Reality check: the SF Transportation Fact Sheet
MTA's Transportation Fact Sheet is an annual reality-check that shows who actually uses the streets of San Francisco. The latest Fact Sheet, published last month and posted on MTA's website, tells us that there were 461,797 registered motor vehicles in San Francisco in 2008, a number they get from the DMV's website.
Since the city is an important job center for the Bay Area and Northern California, there are 35,400 additional vehicles driving into SF every day over the Bay Bridge, the Golden Gate Bridge, and from San Mateo County.
How SF residents get to work based on the US Census: 38.4% drive alone; 8.4% carpool; 31.9% take public transportation; 1.8% take taxis, a motorcycle or "other," whatever that means; 2.7% walk to work; 7.5% work at home; and only 2.7% ride bikes to work, which is up only .6% from 2.1% in 2000.
According to the city's Convention and Visitors Bureau, 16.4 million people visited San Francisco last year. There are no numbers on how many of these people drove to the city, but it's safe to assume most of them either drove their own cars or rented cars at the region's airports.

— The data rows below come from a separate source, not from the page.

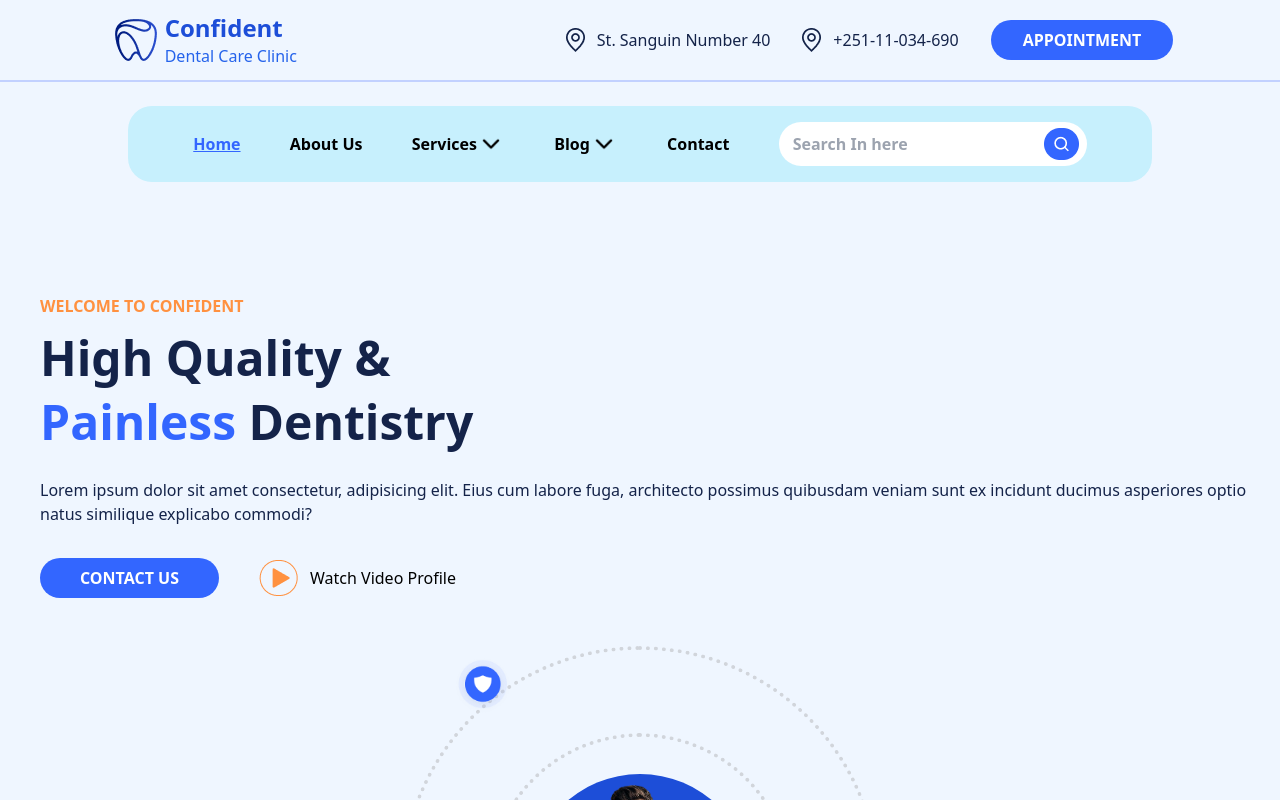
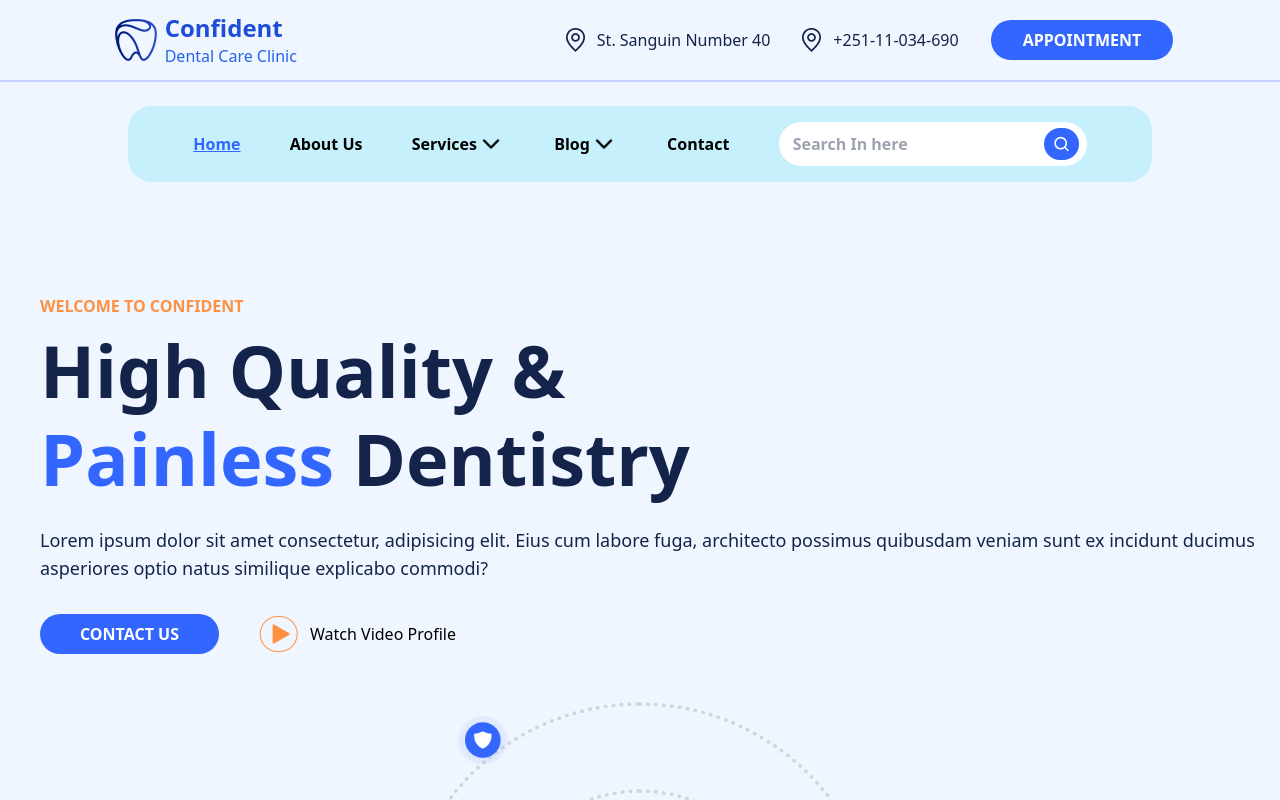
Before and after one commit to paul-murithi/frontEnd-projects, a React (Vite) app in the folder dentist-website-main/: page / in a window 1280 px wide. Shown: the top 800 px of the page. Built offline with nearby package versions, Linux system fonts and the light colour scheme.

Commit message:
fix: Responsive design for desktops

```diff
--- a/dentist-website-main/src/components/Hero/Hero.jsx
+++ b/dentist-website-main/src/components/Hero/Hero.jsx
@@ -7,9 +7,15 @@ import HeroText from "./HeroText";
 const Hero = () => {
   return (
     <div className="bg-background">
-      <HeroText />
-      <CTAButton />
-      <DoctorCard />
+      <div className="flex flex-col items-center md:flex">
+        <div>
+          <HeroText />
+          <CTAButton />
+        </div>
+        <div className="w-full md:w-8/12">
+          <DoctorCard />
+        </div>
+      </div>
     </div>
   );
 };
--- a/dentist-website-main/src/components/Hero/HeroText.jsx
+++ b/dentist-website-main/src/components/Hero/HeroText.jsx
@@ -12,18 +12,18 @@ const HeroText = () => {
       </div>
 
       <h2
-        className="text-heading font-extrabold text-5xl"
+        className="text-heading font-extrabold text-4xl md:text-7xl"
         aria-label="subheading"
       >
         High Quality &
       </h2>
       <h2
-        className="text-heading font-extrabold text-5xl pt-4"
+        className="text-heading font-extrabold text-4xl md:text-7xl pt-4"
         aria-label="subheading"
       >
         <span className="text-titleBlue">Painless </span>Dentistry
       </h2>
-      <p className="text-textLight font-light py-8 pr-2">
+      <p className="text-textLight font-light py-8 pr-2 md:text-lg">
         Lorem ipsum dolor sit amet consectetur, adipisicing elit. Eius cum
         labore fuga, architecto possimus quibusdam veniam sunt ex incidunt
         ducimus asperiores optio natus similique explicabo commodi?
```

The CVB did a survey of hotel guests in the city and found that 25.8% of them rented a car in SF, which puts more than a million rental cars on our streets driven by hotel guests alone (there were 4.74 million hotel guests in SF last year).
There are 1,021 Muni vehicles and 1500 taxis on city streets.
Which makes it nutty for the city to take away traffic lanes on our busy streets to make bike lanes for 2.7% of city commuters.